Luke 2:11 – To you is born this day in the city of David a Saviour, who is the Messiah, the Lord. (NRSV)
Why is it that we rarely appreciate what we have, until it is taken from us by financial circumstances, natural disasters, or war?
It was on November 30, 1939, my tenth birthday, that Russia attacked eastern Finland. We said goodbye to my father, who was called to the front lines, and we were evacuated from our homes to seek shelter away from the war zone. We found the first roof over our heads in a farm cabin. There were eleven of us, and room was made on the cabin floor for us to lie down for the night. In a few days, some left for another place, but some of us stayed with the family of five over Christmas until March, when the Winter War was over. During that time, I became a candidate to take in God's Word.
In Finland, Christmas Eve is the big day, but the church was 10 kilometres away, and we had no warm clothes to wear in the minus 40 degrees Celsius weather. In many respects, it was a day like all the others. Everyone did their daily chores and the feeding of the animals. Enemy planes flew low overhead and the sounds of war were heard clearly in the far distance. Every cannon fired seemed to echo the sound of death all around, yet I felt as if we were covered with a divine shield that bounced the fear and noise away. I did not understand what it all meant, but it had a lasting effect in developing my faith in God. I knew God saw everything. It was as if we were enveloped in the inner peace of the Prince of Peace.
I remember the farm woman singing hymns, and I would hum with her until she handed me a hymnal and asked me to sing Martin Luther's A Mighty Fortress Is Our God. I sat on the window bench of the cabin singing, with everyone listening. That hymn was instilled in my heart that war Christmas, and I have sung it hundreds of times since in church services.
- A mighty fortress is our God,
A sword and shield victorious.
He breaks the cruel oppressor's rod
And wins salvation glorious.
The old satanic foe
Has sworn to work us woe!
With craft and dreadful might
He arms himself to fight.
On earth he has no equal.
No strength of ours can match his might!
We would be lost, rejected.
But now a champion comes to fight,
Whom God himself elected.
You ask who this may be?
The Lord of hosts is he!
Christ Jesus, mighty Lord,
God's only Son, adored,
He holds the field victorious.

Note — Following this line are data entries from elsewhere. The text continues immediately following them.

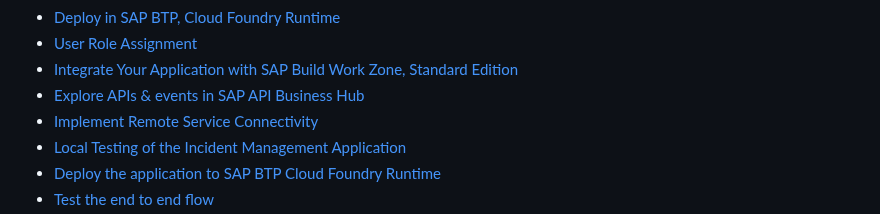
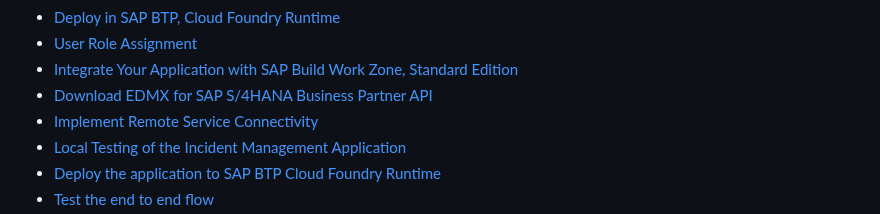
Before and after one commit to SAP-samples/teched2023-XP260, a Markdown page: README.md, the part around the change. Rendered like a GitHub page.

```diff
--- a/README.md
+++ b/README.md
@@ -60,7 +60,7 @@ Provide the exercise content here directly in README.md using [markdown](https:/
 - [Deploy in SAP BTP, Cloud Foundry Runtime](./exercises/ex9/README.md)
 - [User Role Assignment](./exercises/ex10/README.md)
 - [Integrate Your Application with SAP Build Work Zone, Standard Edition](./exercises/ex11/README.md)
-- [Explore APIs & events in SAP API Business Hub](./exercises/ex12/README.md)
+- [Download EDMX for SAP S/4HANA Business Partner API](./exercises/ex12/README.md)
 - [Implement Remote Service Connectivity](./exercises/ex13/README.md)
 - [Local Testing of the Incident Management Application](./exercises/ex14/README.md)
 - [Deploy the application to SAP BTP Cloud Foundry Runtime](./exercises/ex15/README.md)
```
Also changed, not shown: exercises/ex12/README.md (+5 -11 lines), file/images/edmx_download.png (added), 1 other file.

But of course, on Christmas Eve, we had our traditional cleansing smoke sauna before the simple supper, after which we sat around as one big family. The sometimes static-y radio on a shelf on the wall was our well of information. That evening, the church broadcast a special service. Everyone had to be quiet from six until seven p.m. so that the war news and the encouraging message from the president of the nation could be heard. I was wondering if my dad was among the casualties that were reported, as if his name would be especially mentioned.
After that, a single candle was lit on the large wooden table. In thought, we were at the manger as the father read the Christmas story from Luke's gospel. A Saviour was born. A Son was given. Then he led in a deep bass voice, "Silent night, holy night". It was a Christmas with no earthly treasures but of heavenly riches that have lasted a lifetime.
It has occurred to me that Paul writes a lot about Christians being in all sorts of trouble, yet persevering through it all and building on hope in Christ Jesus, who has said, "I will be with you always." And so, our life in Christ gets built from ruins and loss of any kind even today. Jesus Christ with us is the solid answer.
Prayer: Our heavenly Father, You gave us Your Son, who would give His life as a sacrifice for the sin-wrecked world — for our sin. Enable us to receive Jesus and conform our lives to His life. May this Christmas be the changing of hearts and minds to the glory of God the Father. In Jesus name, we pray. Amen.
Listen to this devotional
Listen while you read: "Silent Night Holy Night" (Lyrics)